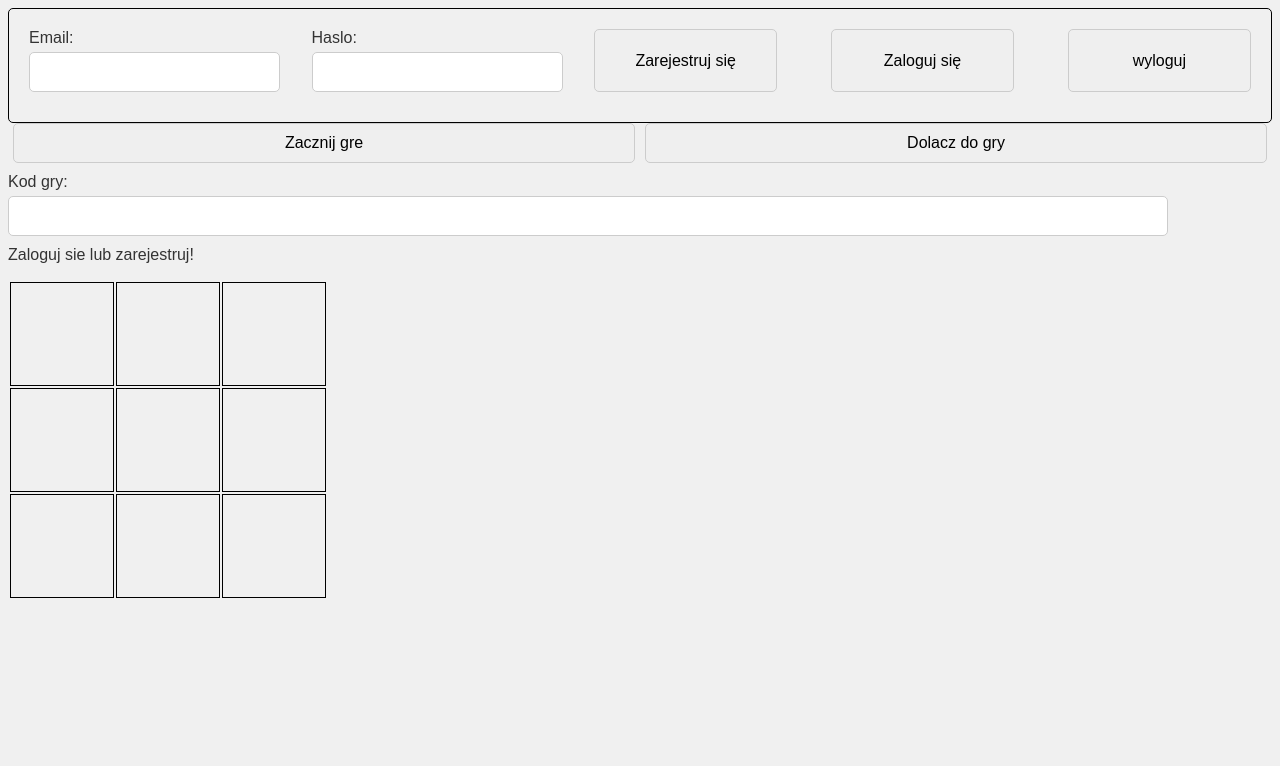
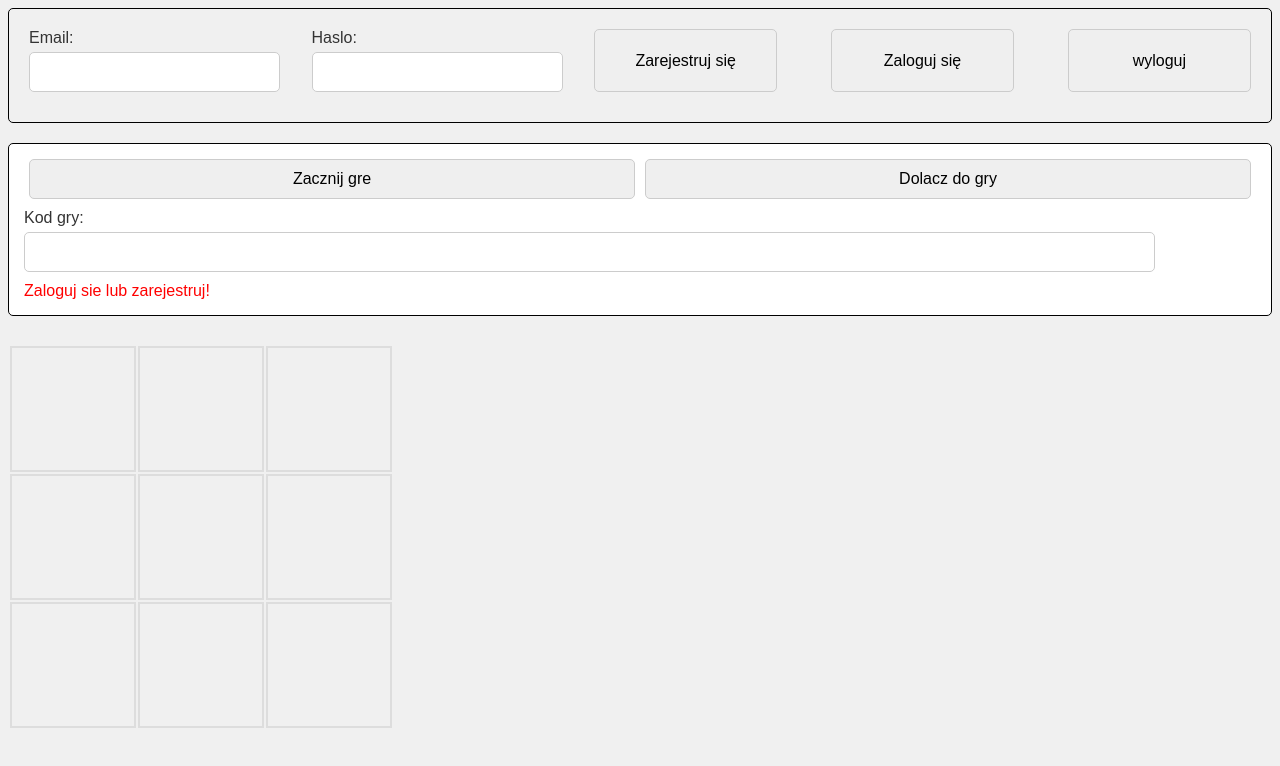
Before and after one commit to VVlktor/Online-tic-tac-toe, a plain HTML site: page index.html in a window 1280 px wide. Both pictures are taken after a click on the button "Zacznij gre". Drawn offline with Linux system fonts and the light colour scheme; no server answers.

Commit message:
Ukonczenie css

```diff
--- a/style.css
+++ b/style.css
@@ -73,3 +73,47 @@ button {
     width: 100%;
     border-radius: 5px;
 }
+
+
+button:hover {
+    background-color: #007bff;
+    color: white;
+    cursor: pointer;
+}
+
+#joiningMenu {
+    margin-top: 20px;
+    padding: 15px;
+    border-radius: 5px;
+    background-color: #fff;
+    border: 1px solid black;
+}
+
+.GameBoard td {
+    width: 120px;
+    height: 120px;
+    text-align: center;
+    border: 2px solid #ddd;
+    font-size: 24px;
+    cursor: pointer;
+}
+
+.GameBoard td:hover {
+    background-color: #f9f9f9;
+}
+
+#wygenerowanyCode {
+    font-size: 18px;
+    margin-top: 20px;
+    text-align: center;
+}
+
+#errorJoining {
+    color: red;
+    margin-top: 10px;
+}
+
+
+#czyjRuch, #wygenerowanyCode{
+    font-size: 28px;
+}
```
§ §
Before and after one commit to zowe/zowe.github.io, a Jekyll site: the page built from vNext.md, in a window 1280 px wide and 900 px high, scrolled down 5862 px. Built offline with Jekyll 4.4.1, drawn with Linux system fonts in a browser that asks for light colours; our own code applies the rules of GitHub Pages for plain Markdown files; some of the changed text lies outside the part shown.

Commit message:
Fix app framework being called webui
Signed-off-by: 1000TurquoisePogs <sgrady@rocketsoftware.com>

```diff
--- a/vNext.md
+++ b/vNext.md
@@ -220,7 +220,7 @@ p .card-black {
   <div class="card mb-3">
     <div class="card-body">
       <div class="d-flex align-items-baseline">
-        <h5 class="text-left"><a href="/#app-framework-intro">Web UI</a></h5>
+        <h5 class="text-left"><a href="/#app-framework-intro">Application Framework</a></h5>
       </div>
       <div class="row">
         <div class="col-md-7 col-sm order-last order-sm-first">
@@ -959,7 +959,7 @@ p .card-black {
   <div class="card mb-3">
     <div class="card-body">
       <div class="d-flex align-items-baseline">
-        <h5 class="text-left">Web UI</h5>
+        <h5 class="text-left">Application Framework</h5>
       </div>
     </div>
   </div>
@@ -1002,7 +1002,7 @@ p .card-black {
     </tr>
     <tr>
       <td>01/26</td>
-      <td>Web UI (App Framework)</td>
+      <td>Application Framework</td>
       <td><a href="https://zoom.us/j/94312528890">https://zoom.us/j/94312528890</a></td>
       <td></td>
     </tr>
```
§ §
* What to do: Pick out, from the lines above, every one that contains the string "card".

* Output of the exercise:
@@ -220,7 +220,7 @@ p .card-black {
   <div class="card mb-3">
     <div class="card-body">
@@ -959,7 +959,7 @@ p .card-black {
   <div class="card mb-3">
     <div class="card-body">
@@ -1002,7 +1002,7 @@ p .card-black {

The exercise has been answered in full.